Using the entries below, say how many of the lines carry "horizontal". Write the number alone.

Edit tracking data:
+---+

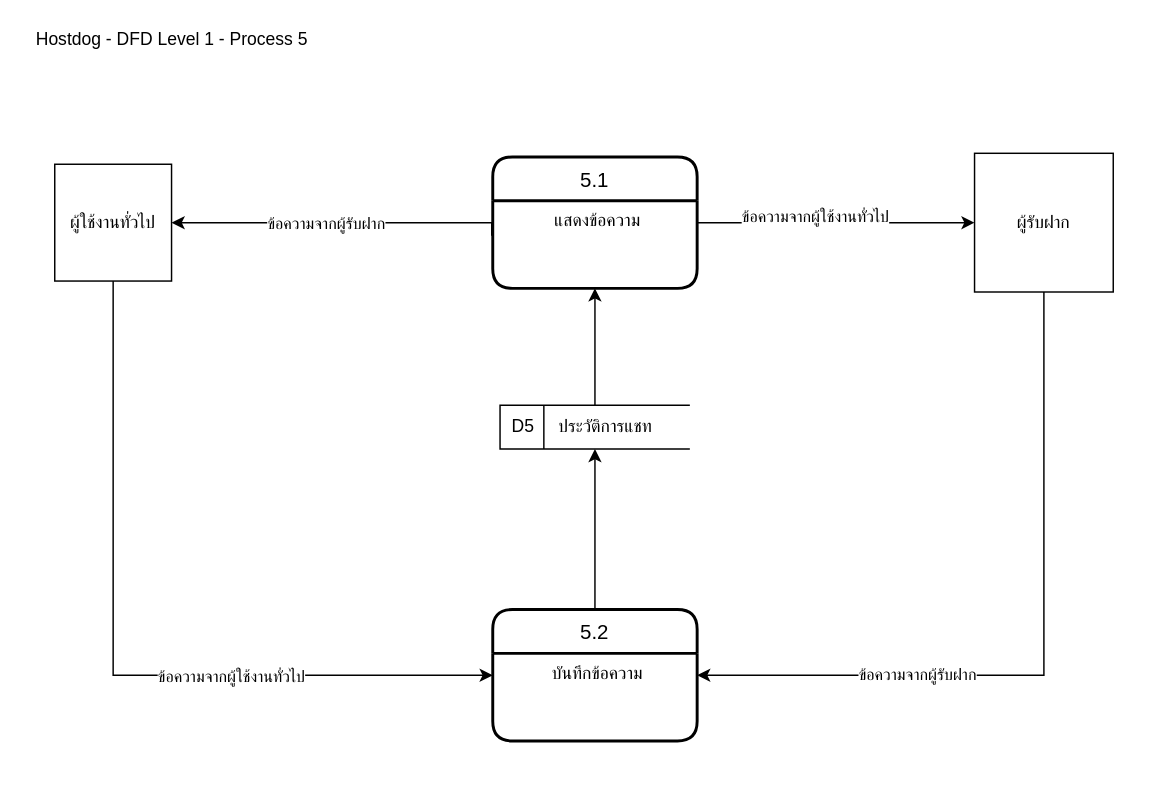
This is page "process5" (5 of 10) of ProjectProcesses/HostDog_5DFD/DFD-V2.drawio from Hostdogs/Project_Hostdog, a draw.io file, before an edit. Source tidied: cells renumbered, new cells numbered last; positions are measured from the earlier drawing's top-left corner, leaving out a move shared by most shapes. Both pictures are drawn from the tidied source at 146%, with x=0, y=0 at pixel (25, 25).
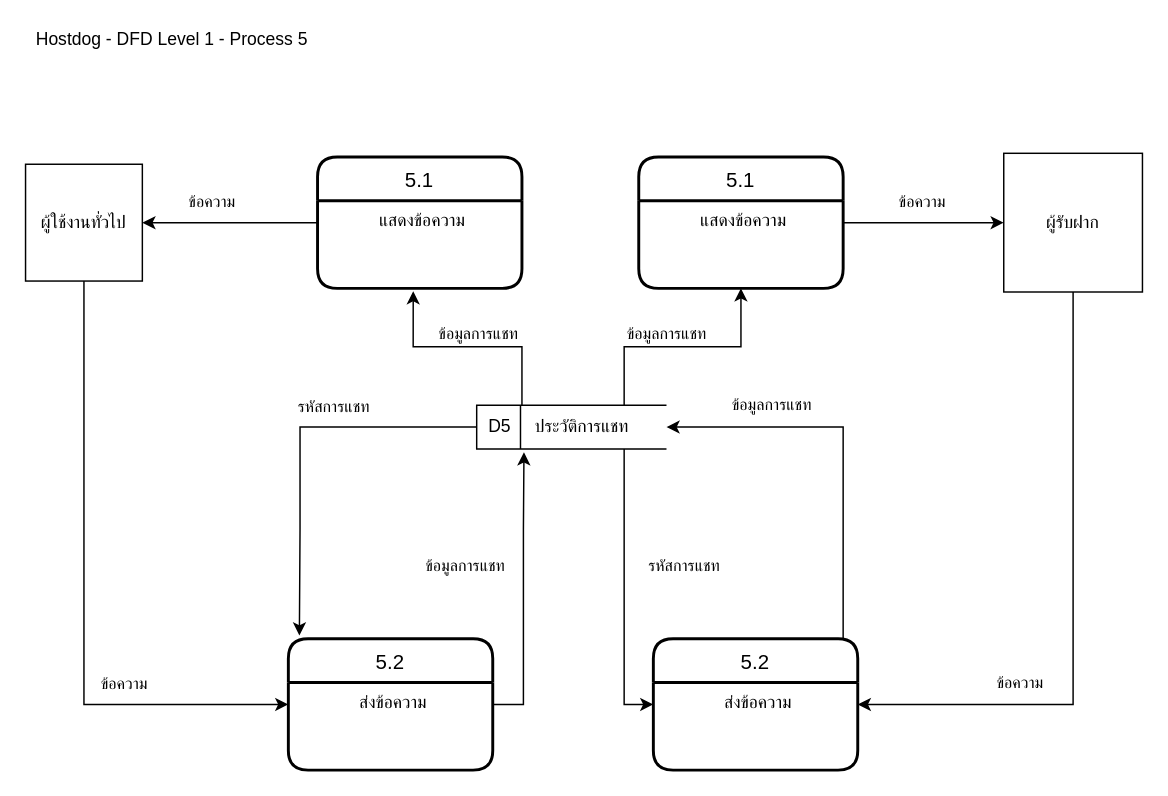
The same diagram, later.

Unchanged cells that the change refers to:
```xml
<mxCell id="3" value="แสดงข้อความ" style="align=center;strokeColor=none;fillColor=none;spacingLeft=4;fontSize=12;verticalAlign=top;" parent="2" vertex="1">
  <mxGeometry y="30" width="140" height="60" as="geometry" />
</mxCell>
```

The edit, as a diff of the source:
```diff
@@
     <mxCell id="2" value="5.1" style="swimlane;horizontal=1;startSize=30;rounded=1;fontSize=14;fontStyle=0;strokeWidth=2;shadow=0;dashed=0;align=center;" parent="1" vertex="1">
-      <mxGeometry x="320" y="90" width="140" height="90" as="geometry" />
+      <mxGeometry x="200" y="90" width="140" height="90" as="geometry" />
     </mxCell>
@@
     <mxCell id="4" style="edgeStyle=orthogonalEdgeStyle;rounded=0;jettySize=auto;html=1;entryX=0;entryY=0.5;entryDx=0;entryDy=0;" parent="1" edge="1" source="6" target="12">
       <mxGeometry relative="1" as="geometry">
         <Array as="points">
-          <mxPoint x="60" y="445" />
+          <mxPoint x="40" y="465" />
         </Array>
       </mxGeometry>
     </mxCell>
-    <mxCell id="5" value="ข้อความจากผู้ใช้งานทั่วไป" style="edgeLabel;html=1;align=center;verticalAlign=middle;" parent="4" vertex="1">
+    <mxCell id="5" value="ข้อความ" style="edgeLabel;html=1;align=left;verticalAlign=middle;" parent="4" vertex="1">
       <mxGeometry x="-0.02" y="2" relative="1" as="geometry">
-        <mxPoint x="78" y="10.5" as="offset" />
+        <mxPoint x="8" y="64.7" as="offset" />
       </mxGeometry>
     </mxCell>
     <mxCell id="6" value="ผู้ใช้งานทั่วไป" style="whiteSpace=wrap;html=1;align=center;" parent="1" vertex="1">
-      <mxGeometry x="20" y="95" width="80" height="80" as="geometry" />
+      <mxGeometry y="95" width="80" height="80" as="geometry" />
     </mxCell>
-    <mxCell id="7" style="edgeStyle=orthogonalEdgeStyle;rounded=0;jettySize=auto;html=1;entryX=0.5;entryY=1;entryDx=0;entryDy=0;" parent="1" edge="1" source="8" target="3">
-      <mxGeometry relative="1" as="geometry" />
+    <mxCell id="7" style="edgeStyle=orthogonalEdgeStyle;rounded=0;jettySize=auto;html=1;entryX=0.468;entryY=1.032;entryDx=0;entryDy=0;entryPerimeter=0;" parent="1" edge="1" source="8" target="3">
+      <mxGeometry relative="1" as="geometry">
+        <Array as="points">
+          <mxPoint x="340" y="220" />
+          <mxPoint x="265" y="220" />
+        </Array>
+      </mxGeometry>
     </mxCell>
+    <mxCell id="20" value="ข้อมูลการแชท" style="edgeLabel;html=1;align=center;verticalAlign=middle;" parent="7" vertex="1">
+      <mxGeometry x="0.12" y="1" relative="1" as="geometry">
+        <mxPoint x="14.5" y="-11" as="offset" />
+      </mxGeometry>
+    </mxCell>
+    <mxCell id="21" style="edgeStyle=orthogonalEdgeStyle;rounded=0;jettySize=auto;html=1;entryX=0.5;entryY=1;entryDx=0;entryDy=0;" parent="1" edge="1" source="8" target="28">
+      <mxGeometry relative="1" as="geometry">
+        <Array as="points">
+          <mxPoint x="410" y="220" />
+          <mxPoint x="490" y="220" />
+        </Array>
+      </mxGeometry>
+    </mxCell>
+    <mxCell id="22" value="ข้อมูลการแชท" style="edgeLabel;html=1;align=center;verticalAlign=middle;" parent="21" vertex="1">
+      <mxGeometry x="-0.21" y="-3" relative="1" as="geometry">
+        <mxPoint x="5.5" y="-13" as="offset" />
+      </mxGeometry>
+    </mxCell>
+    <mxCell id="23" style="edgeStyle=orthogonalEdgeStyle;rounded=0;jettySize=auto;html=1;entryX=0.054;entryY=-0.025;entryDx=0;entryDy=0;entryPerimeter=0;" parent="1" edge="1" source="8" target="12">
+      <mxGeometry relative="1" as="geometry">
+        <Array as="points">
+          <mxPoint x="188" y="275" />
+          <mxPoint x="188" y="345" />
+        </Array>
+      </mxGeometry>
+    </mxCell>
+    <mxCell id="24" value="&lt;span style=&quot;text-align: left&quot;&gt;รหัสการแชท&lt;/span&gt;" style="edgeLabel;html=1;align=center;verticalAlign=middle;" parent="23" vertex="1">
+      <mxGeometry x="-0.45" y="3" relative="1" as="geometry">
+        <mxPoint x="-25.9" y="-18" as="offset" />
+      </mxGeometry>
+    </mxCell>
+    <mxCell id="25" style="edgeStyle=orthogonalEdgeStyle;rounded=0;jettySize=auto;html=1;entryX=0;entryY=0.25;entryDx=0;entryDy=0;" parent="1" edge="1" source="8" target="33">
+      <mxGeometry relative="1" as="geometry">
+        <Array as="points">
+          <mxPoint x="410" y="465" />
+        </Array>
+      </mxGeometry>
+    </mxCell>
+    <mxCell id="26" value="&lt;span style=&quot;text-align: left&quot;&gt;รหัสการแชท&lt;/span&gt;" style="edgeLabel;html=1;align=center;verticalAlign=middle;" parent="25" vertex="1">
+      <mxGeometry x="-0.39" y="2" relative="1" as="geometry">
+        <mxPoint x="38" y="20.7" as="offset" />
+      </mxGeometry>
+    </mxCell>
     <mxCell id="8" value="&amp;nbsp;D5&amp;nbsp; &amp;nbsp; &amp;nbsp;ประวัติการแชท" style="html=1;dashed=0;whitespace=wrap;shape=mxgraph.dfd.dataStoreID;align=left;spacingLeft=3;points=[[0,0],[0.5,0],[1,0],[0,0.5],[1,0.5],[0,1],[0.5,1],[1,1]];" parent="1" vertex="1">
-      <mxGeometry x="325" y="260" width="130" height="30" as="geometry" />
+      <mxGeometry x="309" y="260" width="130" height="30" as="geometry" />
     </mxCell>
-    <mxCell id="9" style="edgeStyle=orthogonalEdgeStyle;rounded=0;jettySize=auto;html=1;exitX=-0.005;exitY=0.4;exitDx=0;exitDy=0;exitPerimeter=0;entryX=1;entryY=0.5;entryDx=0;entryDy=0;" parent="1" edge="1" source="3" target="6">
-      <mxGeometry relative="1" as="geometry">
-        <Array as="points">
-          <mxPoint x="319" y="135" />
-        </Array>
-      </mxGeometry>
-    </mxCell>
-    <mxCell id="10" value="ข้อความจากผู้รับฝาก" style="edgeLabel;html=1;align=center;verticalAlign=middle;" parent="9" vertex="1">
-      <mxGeometry x="0.23" y="4" relative="1" as="geometry">
-        <mxPoint x="17" y="-4" as="offset" />
-      </mxGeometry>
-    </mxCell>
-    <mxCell id="11" style="edgeStyle=orthogonalEdgeStyle;rounded=0;jettySize=auto;html=1;entryX=0.5;entryY=1;entryDx=0;entryDy=0;" parent="1" edge="1" source="12" target="8">
-      <mxGeometry relative="1" as="geometry" />
+    <mxCell id="11" style="edgeStyle=orthogonalEdgeStyle;rounded=0;jettySize=auto;html=1;entryX=0.249;entryY=1.076;entryDx=0;entryDy=0;entryPerimeter=0;" parent="1" edge="1" source="12" target="8">
+      <mxGeometry relative="1" as="geometry">
+        <Array as="points">
+          <mxPoint x="341" y="465" />
+          <mxPoint x="341" y="345" />
+        </Array>
+      </mxGeometry>
     </mxCell>
+    <mxCell id="27" value="ข้อมูลการแชท" style="edgeLabel;html=1;align=center;verticalAlign=middle;" parent="11" vertex="1">
+      <mxGeometry x="0.02" relative="1" as="geometry">
+        <mxPoint x="-41" y="-17.1" as="offset" />
+      </mxGeometry>
+    </mxCell>
     <mxCell id="12" value="5.2" style="swimlane;horizontal=1;startSize=30;rounded=1;fontSize=14;fontStyle=0;strokeWidth=2;shadow=0;dashed=0;align=center;" parent="1" vertex="1">
-      <mxGeometry x="320" y="400" width="140" height="90" as="geometry" />
+      <mxGeometry x="180" y="420" width="140" height="90" as="geometry" />
     </mxCell>
-    <mxCell id="13" value="บันทึกข้อความ" style="align=center;strokeColor=none;fillColor=none;spacingLeft=4;fontSize=12;verticalAlign=top;" parent="12" vertex="1">
+    <mxCell id="13" value="ส่งข้อความ" style="align=center;strokeColor=none;fillColor=none;spacingLeft=4;fontSize=12;verticalAlign=top;" parent="12" vertex="1">
       <mxGeometry y="30" width="140" height="60" as="geometry" />
     </mxCell>
-    <mxCell id="14" style="edgeStyle=orthogonalEdgeStyle;rounded=0;jettySize=auto;html=1;entryX=1;entryY=0.25;entryDx=0;entryDy=0;" parent="1" edge="1" source="16" target="13">
+    <mxCell id="14" style="edgeStyle=orthogonalEdgeStyle;rounded=0;jettySize=auto;html=1;entryX=1;entryY=0.25;entryDx=0;entryDy=0;exitX=0.5;exitY=1;exitDx=0;exitDy=0;" parent="1" edge="1" source="16" target="33">
       <mxGeometry relative="1" as="geometry">
         <Array as="points">
-          <mxPoint x="698" y="445" />
+          <mxPoint x="717" y="465" />
         </Array>
       </mxGeometry>
     </mxCell>
-    <mxCell id="15" value="ข้อความจากผู้รับฝาก" style="edgeLabel;html=1;align=center;verticalAlign=middle;" parent="14" vertex="1">
+    <mxCell id="15" value="ข้อความ" style="edgeLabel;html=1;align=center;verticalAlign=middle;" parent="14" vertex="1">
       <mxGeometry relative="1" as="geometry">
-        <mxPoint x="-87.5" y="12" as="offset" />
+        <mxPoint x="-37.5" y="51.6" as="offset" />
       </mxGeometry>
     </mxCell>
     <mxCell id="16" value="ผู้รับฝาก" style="whiteSpace=wrap;html=1;align=center;" parent="1" vertex="1">
-      <mxGeometry x="650" y="87.5" width="95" height="95" as="geometry" />
+      <mxGeometry x="670" y="87.5" width="95" height="95" as="geometry" />
     </mxCell>
-    <mxCell id="17" style="edgeStyle=orthogonalEdgeStyle;rounded=0;jettySize=auto;html=1;entryX=0;entryY=0.5;entryDx=0;entryDy=0;exitX=1;exitY=0.5;exitDx=0;exitDy=0;" parent="1" edge="1" source="2" target="16">
+    <mxCell id="17" style="edgeStyle=orthogonalEdgeStyle;rounded=0;jettySize=auto;html=1;entryX=0;entryY=0.5;entryDx=0;entryDy=0;exitX=1;exitY=0.25;exitDx=0;exitDy=0;" parent="1" edge="1" source="29" target="16">
       <mxGeometry relative="1" as="geometry" />
     </mxCell>
-    <mxCell id="18" value="ข้อความจากผู้ใช้งานทั่วไป" style="edgeLabel;html=1;align=center;verticalAlign=middle;" parent="17" vertex="1">
+    <mxCell id="18" value="ข้อความ" style="edgeLabel;html=1;align=center;verticalAlign=middle;" parent="17" vertex="1">
       <mxGeometry x="-0.16" y="4" relative="1" as="geometry">
-        <mxPoint y="-1" as="offset" />
+        <mxPoint x="7" y="-11" as="offset" />
       </mxGeometry>
     </mxCell>
@@
+    <mxCell id="28" value="5.1" style="swimlane;horizontal=1;startSize=30;rounded=1;fontSize=14;fontStyle=0;strokeWidth=2;shadow=0;dashed=0;align=center;" parent="1" vertex="1">
+      <mxGeometry x="420" y="90" width="140" height="90" as="geometry" />
+    </mxCell>
+    <mxCell id="29" value="แสดงข้อความ" style="align=center;strokeColor=none;fillColor=none;spacingLeft=4;fontSize=12;verticalAlign=top;" parent="28" vertex="1">
+      <mxGeometry y="30" width="140" height="60" as="geometry" />
+    </mxCell>
+    <mxCell id="30" style="edgeStyle=orthogonalEdgeStyle;rounded=0;jettySize=auto;html=1;entryX=1;entryY=0.5;entryDx=0;entryDy=0;" parent="1" edge="1" source="32" target="8">
+      <mxGeometry relative="1" as="geometry">
+        <Array as="points">
+          <mxPoint x="560" y="275" />
+        </Array>
+      </mxGeometry>
+    </mxCell>
+    <mxCell id="31" value="ข้อมูลการแชท" style="edgeLabel;html=1;align=center;verticalAlign=middle;" parent="30" vertex="1">
+      <mxGeometry x="-0.19" y="-1" relative="1" as="geometry">
+        <mxPoint x="-51" y="-52.4" as="offset" />
+      </mxGeometry>
+    </mxCell>
+    <mxCell id="32" value="5.2" style="swimlane;horizontal=1;startSize=30;rounded=1;fontSize=14;fontStyle=0;strokeWidth=2;shadow=0;dashed=0;align=center;" parent="1" vertex="1">
+      <mxGeometry x="430" y="420" width="140" height="90" as="geometry" />
+    </mxCell>
+    <mxCell id="33" value="ส่งข้อความ" style="align=center;strokeColor=none;fillColor=none;spacingLeft=4;fontSize=12;verticalAlign=top;" parent="32" vertex="1">
+      <mxGeometry y="30" width="140" height="60" as="geometry" />
+    </mxCell>
+    <mxCell id="9" style="edgeStyle=orthogonalEdgeStyle;rounded=0;jettySize=auto;html=1;entryX=1;entryY=0.5;entryDx=0;entryDy=0;exitX=0;exitY=0.25;exitDx=0;exitDy=0;" parent="1" edge="1" source="3" target="6">
+      <mxGeometry relative="1" as="geometry" />
+    </mxCell>
+    <mxCell id="34" value="&lt;span style=&quot;&quot;&gt;ข้อความ&lt;/span&gt;" style="edgeLabel;html=1;align=left;verticalAlign=middle;" parent="9" vertex="1">
+      <mxGeometry x="-0.27" y="4" relative="1" as="geometry">
+        <mxPoint x="-46.5" y="-19" as="offset" />
+      </mxGeometry>
+    </mxCell>
```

+---+

* _RESPONSE_: 4